In your mind or on paper, make a list of your major undelivered communications, past and present. Be sure to include positive emotions and statements which haven’t been expressed. Then decide what you want to do with this list. It will be too late or inappropriate to deliver some communications directly, though you can still experience a lot of benefit from saying them out loud or writing them in a letter that does not get sent. For the rest, it could be good to get them off your chest!

Methods like these can really help you communicate autonomously – and thus help you connect intimately.

Read More

Is self-compassion more important than self-esteem?

wildmind meditation newsSteven C. Hayes, Ph.D., The Huffington Post: Is it important to love yourself?

It seems that depends on how you do it.

Few concepts in popular psychology have gotten more attention over the last few decades than self-esteem and its importance in life success and long-term mental health. Of course, much of this discussion has focused on young people, and how families, parents, teachers, coaches, and mentors can provide the proper psychological environment to help them grow into functional, mature, mentally stable adults.

Research shows that low self-esteem correlates with poorer mental health …

Read the original article »

Read More

How mindful children react differently

Renee Jain, Psych Central: Growing up, I was a firecracker. I reacted quickly to situations and never hesitated to express my “passionate” opinions. This often led to hurt feelings. I remember once, after a heated discussion with my brother, he asked my parents to put a coffee filter over my mouth to “keep the yucky stuff inside.”
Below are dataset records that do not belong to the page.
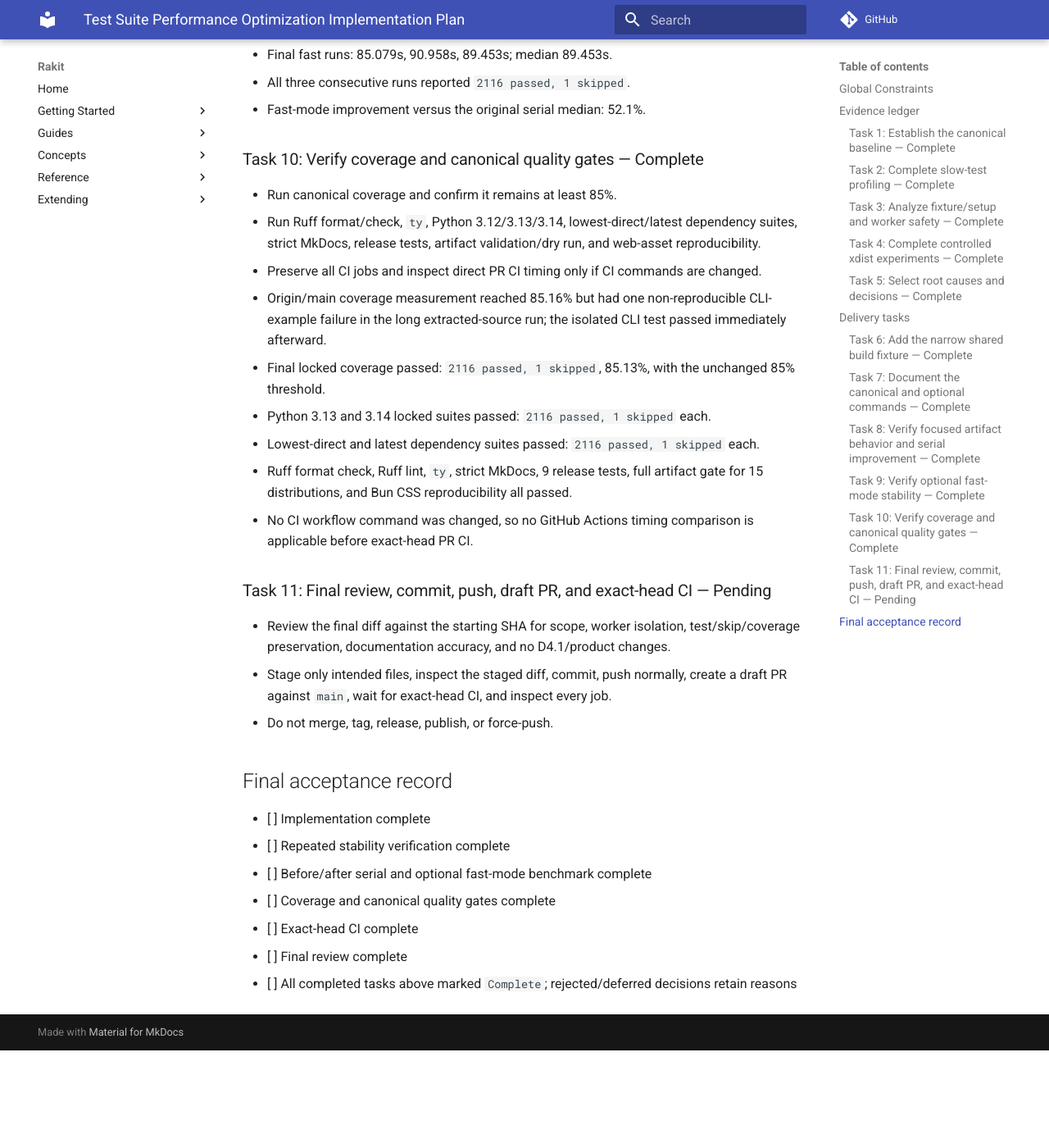
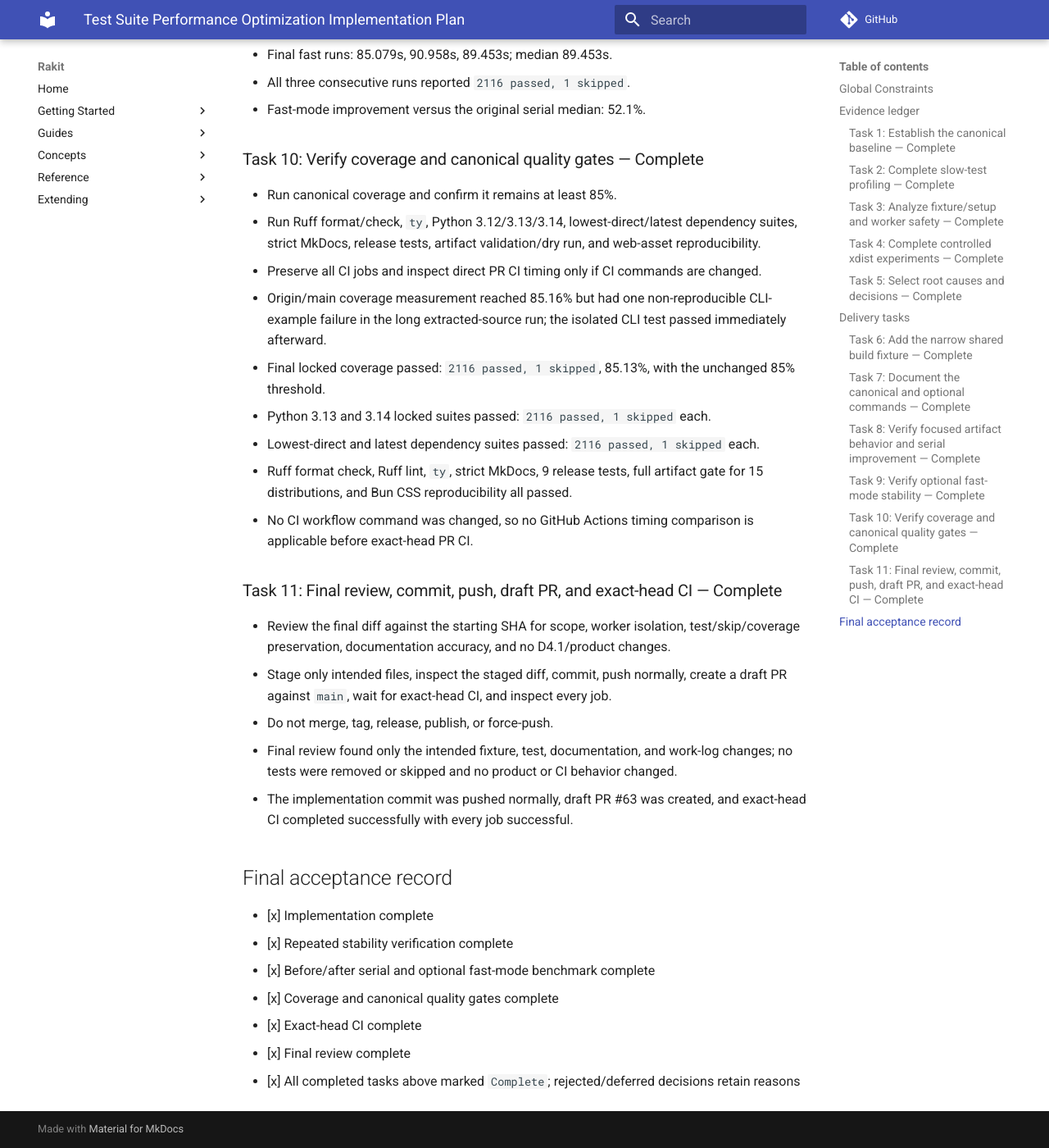
Before and after one commit to wihlarkop/rakit, an MkDocs documentation site: the page built from docs/superpowers/plans/2026-09-03-test-suite-performance-optimization.md, in a window 1280 px wide and 1400 px high, scrolled down 4163 px. Shown: the whole window at 82% size. Built offline with MkDocs 1.6.1 and Material for MkDocs 9.7.7, drawn with Linux system fonts in a browser that asks for light colours; comment, search, counter and statistics services are not loaded; before the commit the page ends 5444 px from its top, so only the background shows below that.

Commit message:
docs(plan): record performance gate completion

```diff
--- a/docs/superpowers/plans/2026-09-03-test-suite-performance-optimization.md
+++ b/docs/superpowers/plans/2026-09-03-test-suite-performance-optimization.md
@@ -128,18 +128,21 @@
 - Ruff format check, Ruff lint, `ty`, strict MkDocs, 9 release tests, full artifact gate for 15 distributions, and Bun CSS reproducibility all passed.
 - No CI workflow command was changed, so no GitHub Actions timing comparison is applicable before exact-head PR CI.
 
-### Task 11: Final review, commit, push, draft PR, and exact-head CI — Pending
+### Task 11: Final review, commit, push, draft PR, and exact-head CI — Complete
 
 - Review the final diff against the starting SHA for scope, worker isolation, test/skip/coverage preservation, documentation accuracy, and no D4.1/product changes.
 - Stage only intended files, inspect the staged diff, commit, push normally, create a draft PR against `main`, wait for exact-head CI, and inspect every job.
 - Do not merge, tag, release, publish, or force-push.
 
+- Final review found only the intended fixture, test, documentation, and work-log changes; no tests were removed or skipped and no product or CI behavior changed.
+- The implementation commit was pushed normally, draft PR #63 was created, and exact-head CI completed successfully with every job successful.
+
 ## Final acceptance record
 
-- [ ] Implementation complete
-- [ ] Repeated stability verification complete
-- [ ] Before/after serial and optional fast-mode benchmark complete
-- [ ] Coverage and canonical quality gates complete
-- [ ] Exact-head CI complete
-- [ ] Final review complete
-- [ ] All completed tasks above marked `Complete`; rejected/deferred decisions retain reasons
+- [x] Implementation complete
+- [x] Repeated stability verification complete
+- [x] Before/after serial and optional fast-mode benchmark complete
+- [x] Coverage and canonical quality gates complete
+- [x] Exact-head CI complete
+- [x] Final review complete
+- [x] All completed tasks above marked `Complete`; rejected/deferred decisions retain reasons
```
My dad later took me aside and said, “Renee, you need to think before you speak. You’re going to hurt people with that sharp tongue. This is something I really want you to work on.”

“I’m …

Read the original article »

Read More
Menu